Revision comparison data
┌──

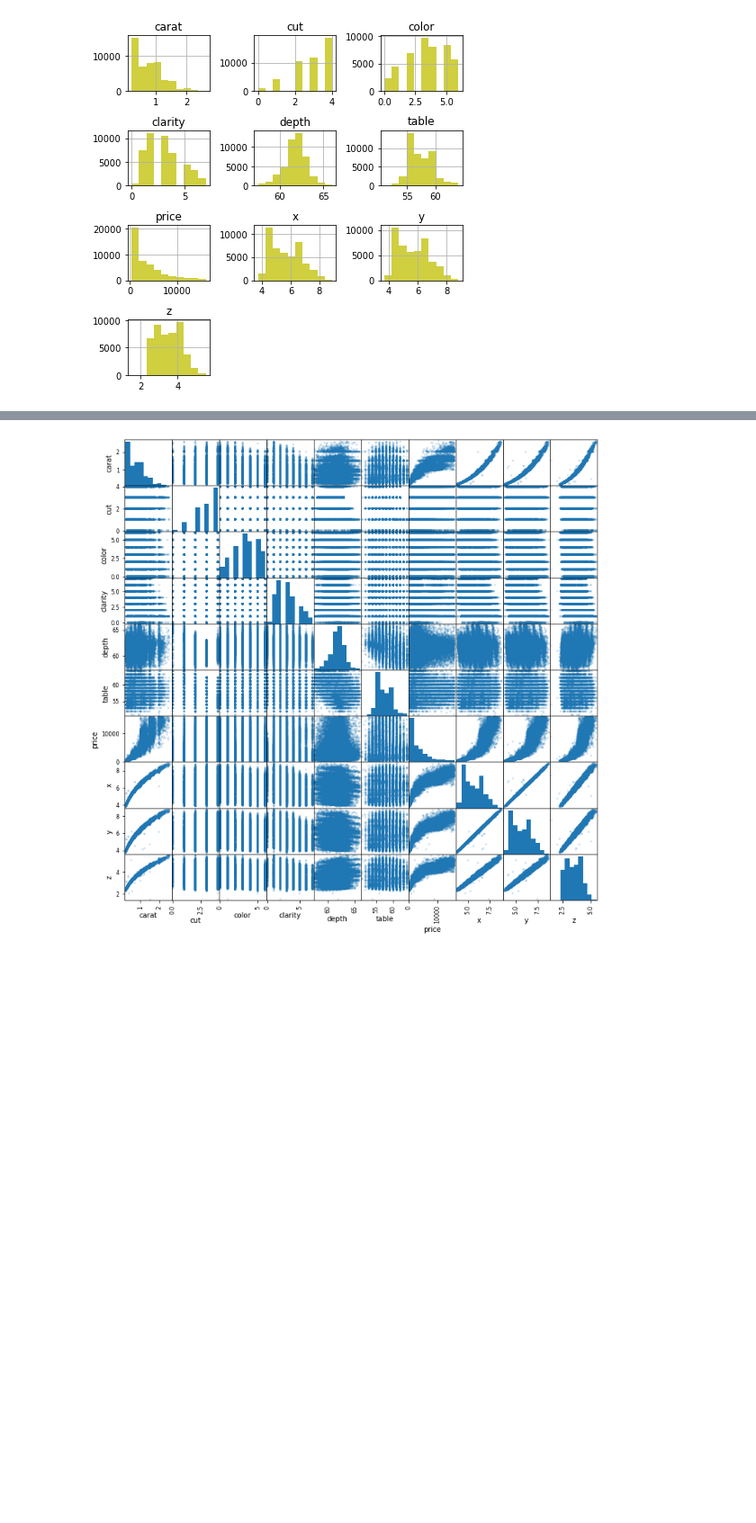
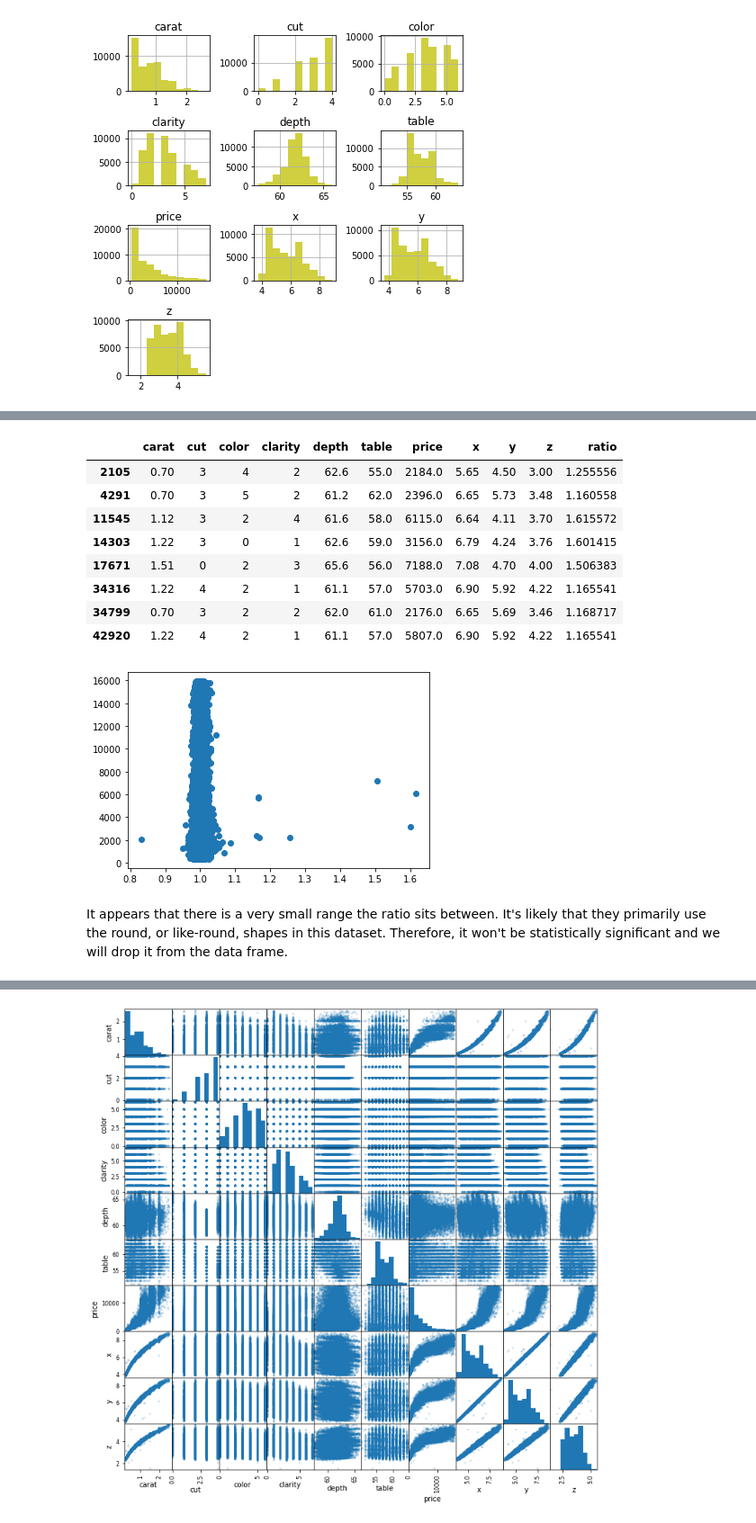
Before and after one commit to Jbglet29/AIT580_T7_Final_Project, a Jupyter notebook: AIT580_T7_GCT_Final_Project.ipynb, the cells around one changed output, grey strips where cells are left out. Shown at 90% size. Drawn from its saved outputs; the diff is of its cells as text; code cells hidden in the pictures; blank space fills up the shorter version.

```diff
--- a/AIT580_T7_GCT_Final_Project.ipynb
+++ b/AIT580_T7_GCT_Final_Project.ipynb
@@ -205,0 +210,29 @@ There we go, much better. Now we have diamonds ranging up to 3 carats, which is
+# %%
+#Calculate the ratio
+ratio = []
+xy = pd.DataFrame(data, columns = ['x', 'y'])
+
+i = 0
+
+for value in xy.values:
+
+    r = value[0]/value[1]
+    ratio.append(r)
+
+data['ratio'] = ratio
+# %%
+plt.scatter(data.ratio, data.price)
+data[(data.ratio > 1.1)]
+# %% [output]
+|  | carat | cut | color | clarity | depth | table | price | x | y | z | ratio |
+| 2105 | 0.70 | 3 | 4 | 2 | 62.6 | 55.0 | 2184.0 | 5.65 | 4.50 | 3.00 | 1.255556 |
+| 4291 | 0.70 | 3 | 5 | 2 | 61.2 | 62.0 | 2396.0 | 6.65 | 5.73 | 3.48 | 1.160558 |
+| 11545 | 1.12 | 3 | 2 | 4 | 61.6 | 58.0 | 6115.0 | 6.64 | 4.11 | 3.70 | 1.615572 |
+| 14303 | 1.22 | 3 | 0 | 1 | 62.6 | 59.0 | 3156.0 | 6.79 | 4.24 | 3.76 | 1.601415 |
+| 17671 | 1.51 | 0 | 2 | 3 | 65.6 | 56.0 | 7188.0 | 7.08 | 4.70 | 4.00 | 1.506383 |
+| 34316 | 1.22 | 4 | 2 | 1 | 61.1 | 57.0 | 5703.0 | 6.90 | 5.92 | 4.22 | 1.165541 |
+| 34799 | 0.70 | 3 | 2 | 2 | 62.0 | 61.0 | 2176.0 | 6.65 | 5.69 | 3.46 | 1.168717 |
+| 42920 | 1.22 | 4 | 2 | 1 | 61.1 | 57.0 | 5807.0 | 6.90 | 5.92 | 4.22 | 1.165541 |
+[figure, added]
+# %% [markdown]
+It appears that there is a very small range the ratio sits between. It's likely that they primarily use the round, or like-round, shapes in this dataset. Therefore, it won't be statistically significant and we will drop it from the data frame.
```
Also changed, not shown: parts of 62 cells of this notebook.
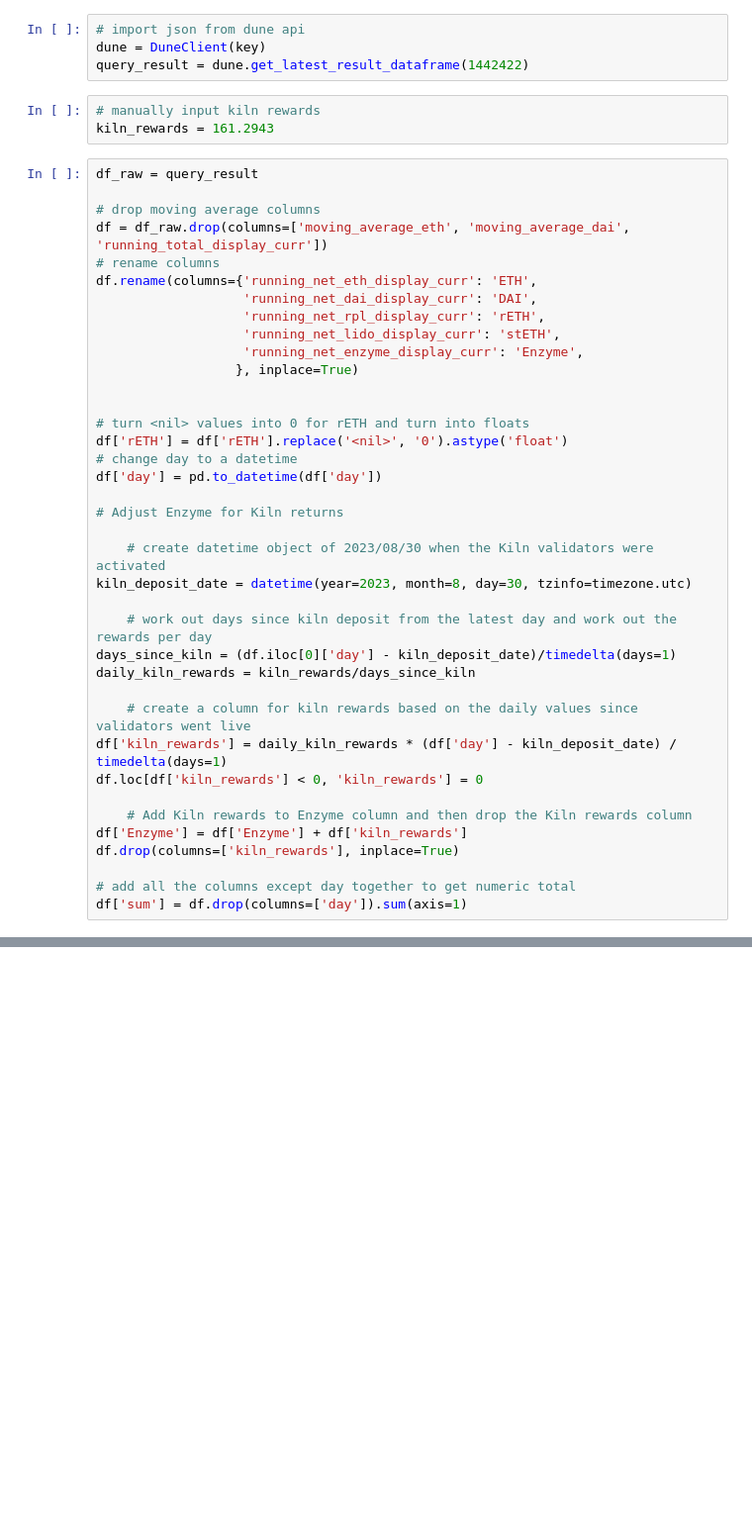
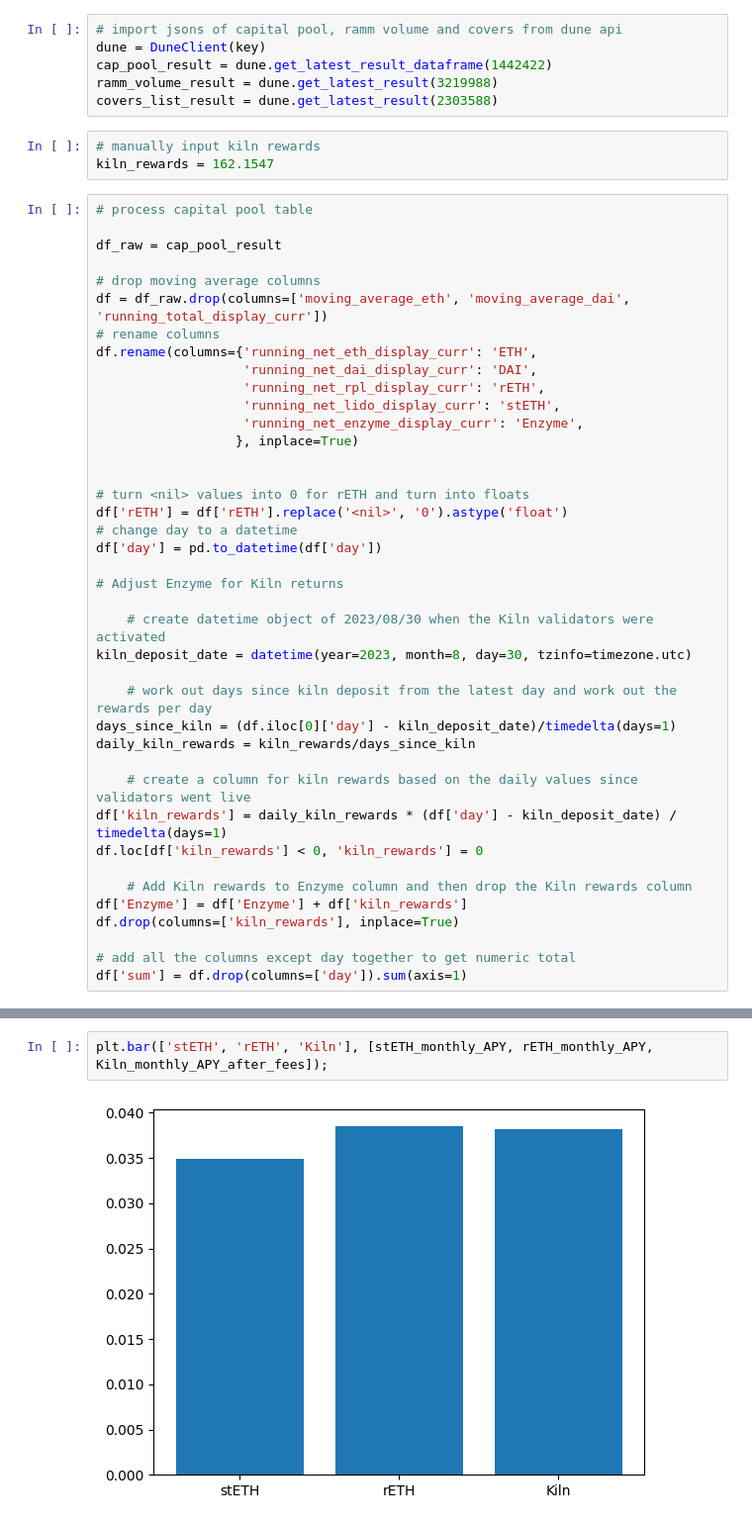
Before and after one commit to rmelbardis/InvestmentMonitoring, a Jupyter notebook: InvestmentMonitoring.ipynb, the cells around one changed output, grey strips where cells are left out. Shown: that part at 99% size. Drawn from its saved outputs; the diff is of its cells as text; blank space fills up the shorter version.

Commit message:
first graphs, add ramm volume & cover queries

```diff
--- a/InvestmentMonitoring.ipynb
+++ b/InvestmentMonitoring.ipynb
@@ -18,14 +19,18 @@ please provide us feedback at https://github.com/pandas-dev/pandas/issues/54466
 
   import pandas as pd
 # %%
-# import json from dune api
+# import jsons of capital pool, ramm volume and covers from dune api
 dune = DuneClient(key)
-query_result = dune.get_latest_result_dataframe(1442422)
+cap_pool_result = dune.get_latest_result_dataframe(1442422)
+ramm_volume_result = dune.get_latest_result(3219988)
+covers_list_result = dune.get_latest_result(2303588)
 # %%
 # manually input kiln rewards
-kiln_rewards = 161.2943
+kiln_rewards = 162.1547
 # %%
-df_raw = query_result
+# process capital pool table
+
+df_raw = cap_pool_result
 
 # drop moving average columns
 df = df_raw.drop(columns=['moving_average_eth', 'moving_average_dai', 'running_total_display_curr'])
@@ -138,0 +144,4 @@ All returns after fees
+# %%
+plt.bar(['stETH', 'rETH', 'Kiln'], [stETH_monthly_APY, rETH_monthly_APY, Kiln_monthly_APY_after_fees]);
+# %% [output]
+[figure, added]
```
Also changed, not shown: parts of 5 cells of this notebook, 1 other file.
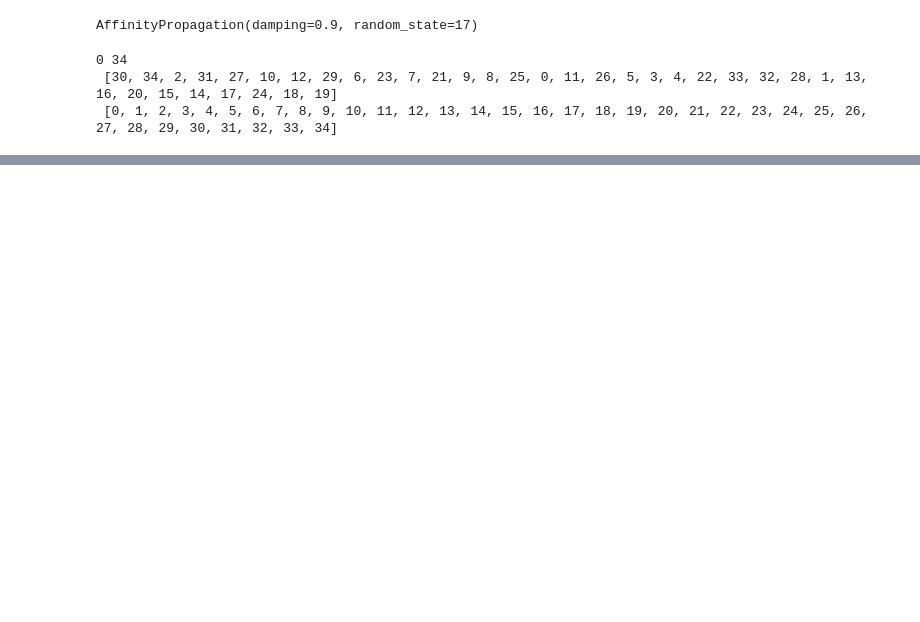
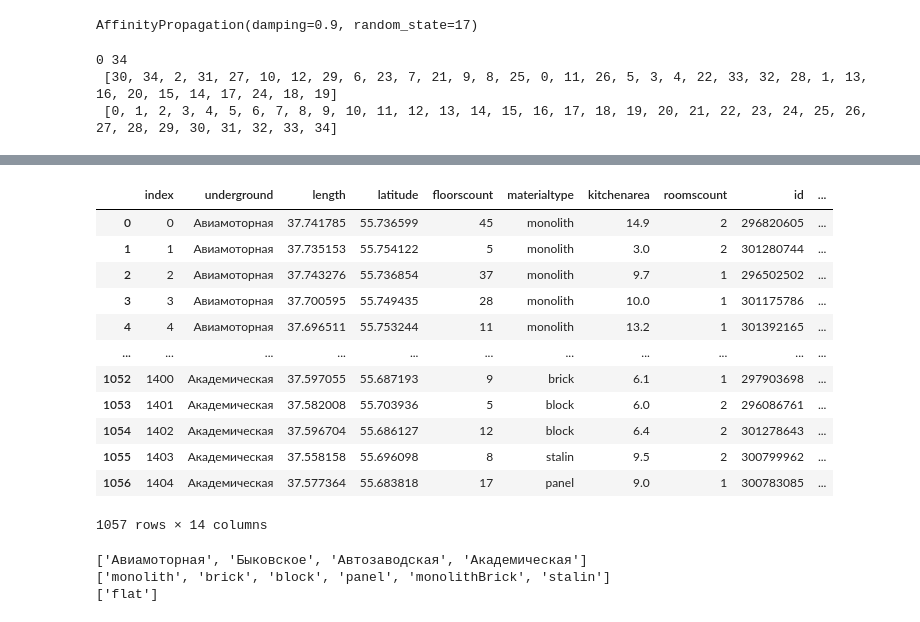
Before and after one commit to lyubovchubarova/sirius_ai_estate, a Jupyter notebook: AP.ipynb, the cells around one changed output, grey strips where cells are left out. Drawn from its saved outputs; the diff is of its cells as text; code cells hidden in the pictures; blank space fills up the shorter version.

```diff
--- a/AP.ipynb
+++ b/AP.ipynb
@@ -28,3 +35,5 @@ print(min(l), max(l), '\n', l, '\n', sorted(l))
 0 34
  [30, 34, 2, 31, 27, 10, 12, 29, 6, 23, 7, 21, 9, 8, 25, 0, 11, 26, 5, 3, 4, 22, 33, 32, 28, 1, 13, 16, 20, 15, 14, 17, 24, 18, 19]
  [0, 1, 2, 3, 4, 5, 6, 7, 8, 9, 10, 11, 12, 13, 14, 15, 16, 17, 18, 19, 20, 21, 22, 23, 24, 25, 26, 27, 28, 29, 30, 31, 32, 33, 34]
+# %%
+ds = pd.read_csv('dataset.csv', index_col=False, names=['underground', 'length', 'latitude', 'floorscount', 'materialtype', 'buildyear', 'kitchenarea', 'roomscount', 'id', 'totalArea', 'offerType', 'floornumber', 'livingArea', 'price'], encoding='utf-8', delimiter=';')
@@ -30,0 +58,3 @@ print(min(l), max(l), '\n', l, '\n', sorted(l))
+# %%
+ds = ds.drop(['buildyear'],axis=1)
+ds
@@ -30,0 +75,3 @@ print(min(l), max(l), '\n', l, '\n', sorted(l))
+# %%
+dst = ds.dropna(axis=0)
+dst.isna().sum()
@@ -30,0 +132,30 @@ print(min(l), max(l), '\n', l, '\n', sorted(l))
+# %%
+dst = dst.reset_index()
+dst
+# %% [output]
+|  | index | underground | length | latitude | floorscount | materialtype | kitchenarea | roomscount | id | ... |
+| 0 | 0 | Авиамоторная | 37.741785 | 55.736599 | 45 | monolith | 14.9 | 2 | 296820605 | ... |
+| 1 | 1 | Авиамоторная | 37.735153 | 55.754122 | 5 | monolith | 3.0 | 2 | 301280744 | ... |
+| 2 | 2 | Авиамоторная | 37.743276 | 55.736854 | 37 | monolith | 9.7 | 1 | 296502502 | ... |
+| 3 | 3 | Авиамоторная | 37.700595 | 55.749435 | 28 | monolith | 10.0 | 1 | 301175786 | ... |
+| 4 | 4 | Авиамоторная | 37.696511 | 55.753244 | 11 | monolith | 13.2 | 1 | 301392165 | ... |
+| ... | ... | ... | ... | ... | ... | ... | ... | ... | ... | ... |
+| 1052 | 1400 | Академическая | 37.597055 | 55.687193 | 9 | brick | 6.1 | 1 | 297903698 | ... |
+| 1053 | 1401 | Академическая | 37.582008 | 55.703936 | 5 | block | 6.0 | 2 | 296086761 | ... |
+| 1054 | 1402 | Академическая | 37.596704 | 55.686127 | 12 | block | 6.4 | 2 | 301278643 | ... |
+| 1055 | 1403 | Академическая | 37.558158 | 55.696098 | 8 | stalin | 9.5 | 2 | 300799962 | ... |
+| 1056 | 1404 | Академическая | 37.577364 | 55.683818 | 17 | panel | 9.0 | 1 | 300783085 | ... |
+1057 rows × 14 columns
+# %%
+metrostation = []
+mtypes = []
+offertype = []
+for i in dst['underground']: metrostation.append(i) if i not in metrostation else i
+for i in dst['materialtype']: mtypes.append(i) if i not in mtypes else i
+for i in dst['offerType']: offertype.append(i) if i not in offertype else i
+
+print(f"{metrostation}\n{mtypes}\n{offertype}")
+# %% [output]
+['Авиамоторная', 'Быковское', 'Автозаводская', 'Академическая']
+['monolith', 'brick', 'block', 'panel', 'monolithBrick', 'stalin']
+['flat']
```
Also changed, not shown: parts of 9 cells of this notebook, 1 other file.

└──

* _ACTION ITEM_
In the records above, some lines may contain the word "hidden"; copy every one of them.

* _SOLUTION FOR THIS TASK_
Before and after one commit to Jbglet29/AIT580_T7_Final_Project, a Jupyter notebook: AIT580_T7_GCT_Final_Project.ipynb, the cells around one changed output, grey strips where cells are left out. Shown at 90% size. Drawn from its saved outputs; the diff is of its cells as text; code cells hidden in the pictures; blank space fills up the shorter version.
Before and after one commit to lyubovchubarova/sirius_ai_estate, a Jupyter notebook: AP.ipynb, the cells around one changed output, grey strips where cells are left out. Drawn from its saved outputs; the diff is of its cells as text; code cells hidden in the pictures; blank space fills up the shorter version.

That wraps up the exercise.